An Asymmetry of Evil over Good

People have found creative uses for the asymmetries between good and evil. (See Chapter IX of the book here.) One example is in the tactics of the mid-twentieth century community organizer Saul Alinsky. He pioneered methods of agitating for social change, publishing his advice as the book Rules for Radicals. Many radical groups have copied his tactics to attempt to force their kind of societal change upon everyone.

Two of his planned protests are illustrative of his general approach. (Note that these were only threatened protests; they were not actually carried out. But he was always prepared to follow through, because if anyone called his bluff, he stood to lose credibility.) Both quotes that follow are from Rules for Radicals. First, a threat against the city of Chicago via its airport:

O’Hare Airport became the target…we tie up the lavatories. In the restrooms you drop a dime, enter, push the lock on the door — and you can stay there all day. What are the police going to do? Break in and demand evidence of legitimate occupancy? An intelligence study was launched to learn how many sit-down toilets for both men and women, as well as stand-up urinals, there were in the entire O’Hare Airport complex and how many men and women would be necessary for the nation’s first “sh*t-in.” The consequences of this kind of action would be catastrophic in many ways. People would be desperate for a place to relieve themselves. … O’Hare would soon become a shambles. The whole scene would become unbelievable and the laughter and ridicule would be nationwide.

Regrettably, another of his protest threats had a similar theme:

I [Alinsky] suggested that we might buy one hundred seats for one of Rochester’s symphony concerts. We would select a concert in which the music was relatively quiet. [Those] who would be given the tickets would first be treated to a three-hour pre-concert dinner in the community, in which they would be fed nothing but baked beans, and lots of them; then the people would go to the symphony hall — with obvious consequences. Imagine the scene when the action began! The concert would be over before the first movement! (If this be a Freudian slip — so be it!) … The one thing that all oppressed people want to do to their oppressors is sh*t on them. Here was an approximate way to do this.

His juvenile tactics were effective because he knew it was far easier to threaten or commit harm, than to do something good: It is more provocative to rally people to occupy airport restrooms than to organize them to pass out food and drink to tired travelers. It takes only one day to ruin a symphony, but 90 lifetimes to create one. It is unfortunate, but evil does have this kind of perverse advantage over good.
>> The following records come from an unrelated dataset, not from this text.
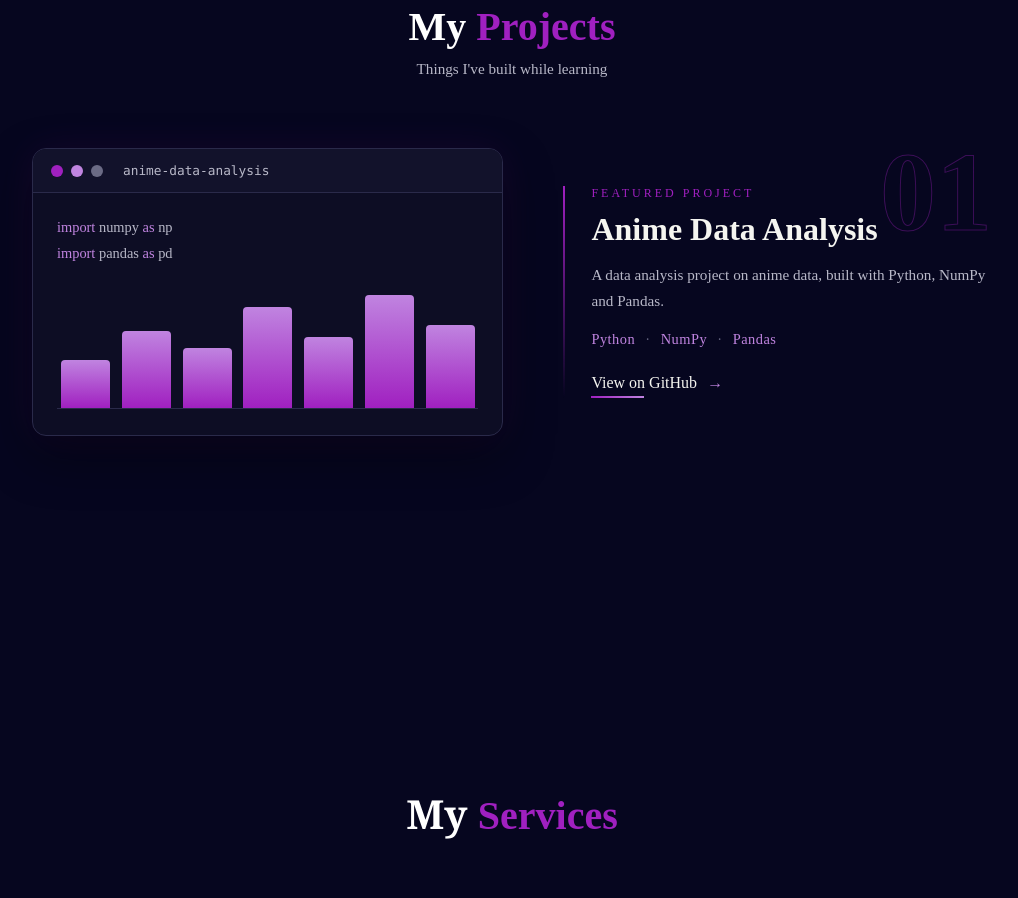
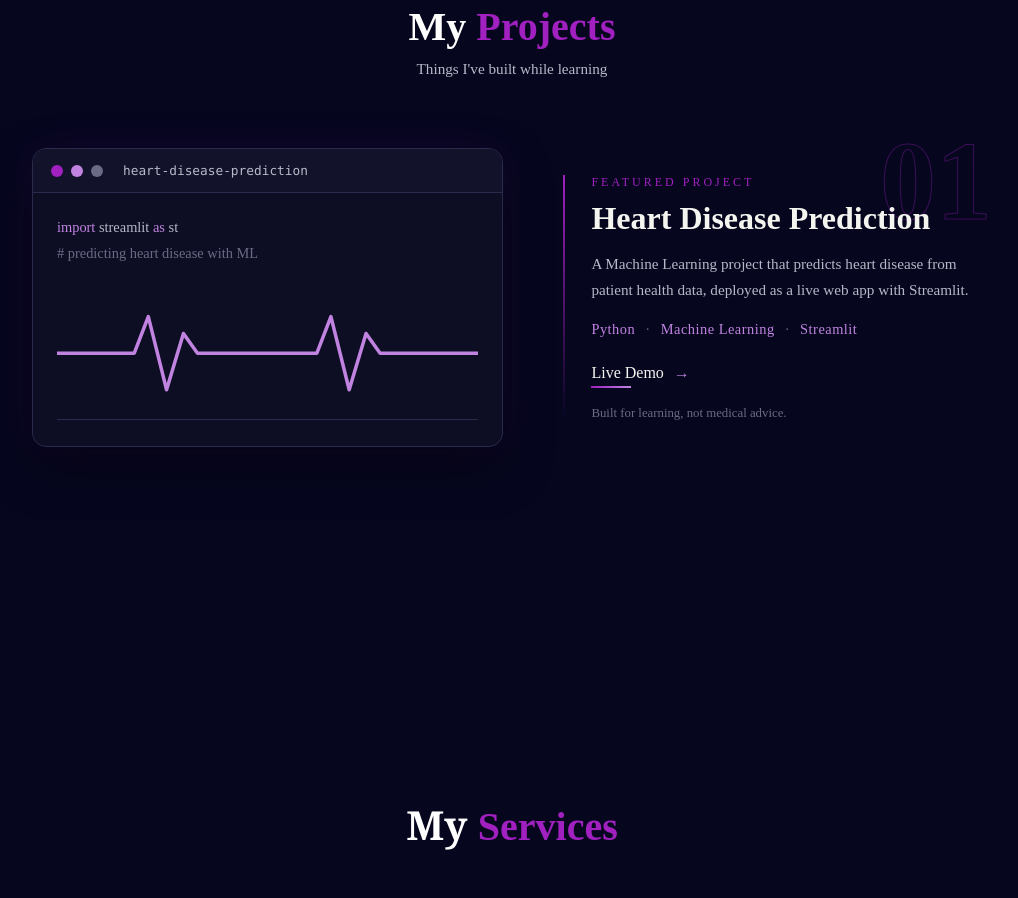
Before and after one commit to shahriyar444444444-star/farhan-portfolio, a plain HTML site: page index.html in a window 1280 px wide. Shown: the part 3485-4383 px from the top of the page, without its empty margins (128-1146 px from the left). Drawn offline with Linux system fonts and the light colour scheme.

Commit message:
project added

```diff
--- a/index.html
+++ b/index.html
@@ -378,23 +378,20 @@
                     <span class="win-dot"></span>
                     <span class="win-dot"></span>
                     <span class="win-dot"></span>
-                    <span class="win-title">anime-data-analysis</span>
+                    <span class="win-title">heart-disease-prediction</span>
                 </div>
 
                 <div class="win-body">
                     <div class="win-code">
-                        <p><span class="code-kw">import</span> numpy <span class="code-kw">as</span> np</p>
-                        <p><span class="code-kw">import</span> pandas <span class="code-kw">as</span> pd</p>
+                        <p><span class="code-kw">import</span> streamlit <span class="code-kw">as</span> st</p>
+                        <p><span class="code-comment"># predicting heart disease with ML</span></p>
                     </div>
 
-                    <div class="win-chart">
-                        <span class="chart-col" style="--h:40%; --i:0"></span>
-                        <span class="chart-col" style="--h:65%; --i:1"></span>
-                        <span class="chart-col" style="--h:50%; --i:2"></span>
-                        <span class="chart-col" style="--h:85%; --i:3"></span>
-                        <span class="chart-col" style="--h:60%; --i:4"></span>
-                        <span class="chart-col" style="--h:95%; --i:5"></span>
-                        <span class="chart-col" style="--h:70%; --i:6"></span>
+                    <div class="win-ecg">
+                        <svg viewBox="0 0 300 80">
+                            <path pathLength="1"
+                                d="M0 40 L40 40 L55 40 L65 14 L78 66 L90 26 L100 40 L170 40 L185 40 L195 14 L208 66 L220 26 L230 40 L300 40" />
+                        </svg>
                     </div>
                 </div>
             </div>
@@ -402,16 +399,18 @@
             <div class="showcase-info">
                 <span class="showcase-number">01</span>
                 <p class="showcase-label">Featured Project</p>
-                <p class="showcase-title">Anime Data Analysis</p>
+                <p class="showcase-title">Heart Disease Prediction</p>
                 <p class="showcase-desc">
-                    A data analysis project on anime data, built with Python, NumPy and Pandas.
-                    <!-- এখানে নিজের কথায় ১-২ লাইন যোগ করো: ডেটা থেকে কী কী বের করেছ -->
+                    A Machine Learning project that predicts heart disease from patient health data, deployed as a live
+                    web app with Streamlit.
+                    <!-- এখানে যোগ করতে পারো: কোন model ব্যবহার করেছ, accuracy কত -->
                 </p>
-                <p class="showcase-stack">Python <span>·</span> NumPy <span>·</span> Pandas</p>
-                <a href="https://github.com/shahriyar444444444-star/anime-data-analysis" target="_blank"
+                <p class="showcase-stack">Python <span>·</span> Machine Learning <span>·</span> Streamlit</p>
+                <a href="https://heart-disease-prediction-by-farhan-shahriyar-01.streamlit.app/" target="_blank"
                     class="showcase-link">
-                    View on GitHub <span class="showcase-arrow">→</span>
+                    Live Demo <span class="showcase-arrow">→</span>
                 </a>
+                <p class="showcase-note">Built for learning, not medical advice.</p>
             </div>
 
         </div>
--- a/style.css
+++ b/style.css
@@ -2244,3 +2244,56 @@ svg.footer-icon {
         font-size: 1.6rem;
     }
 }
+
+
+
+
+
+
+
+/* ============ PROJECT: ECG LINE + EXTRAS ============ */
+.win-ecg {
+    background: transparent;
+    padding: 8px 0 10px;
+    border-bottom: 1px solid #2a2a4a;
+}
+
+.win-ecg svg {
+    display: block;
+    width: 100%;
+    height: auto;
+    background: transparent;
+}
+
+.win-ecg path {
+    fill: none;
+    stroke: #c084e0;
+    stroke-width: 2.5;
+    stroke-linecap: round;
+    stroke-linejoin: round;
+    stroke-dasharray: 1;
+    stroke-dashoffset: 1;
+}
+
+.showcase-section.visible .win-ecg path {
+    animation: ecgDraw 2.4s ease forwards;
+    animation-delay: 0.5s;
+}
+
+@keyframes ecgDraw {
+    to {
+        stroke-dashoffset: 0;
+    }
+}
+
+.code-comment {
+    background: transparent;
+    color: #6b6b85;
+}
+
+.showcase-note {
+    background: transparent;
+    margin-top: 18px;
+    color: #6b6b85;
+    font-size: 0.8rem;
+}
```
We must avoid would-be leaders who exploit the advantages evil has over good. Reliance on such tactics to get what one wants is an indication of low character, and such leaders cannot and should not be trusted.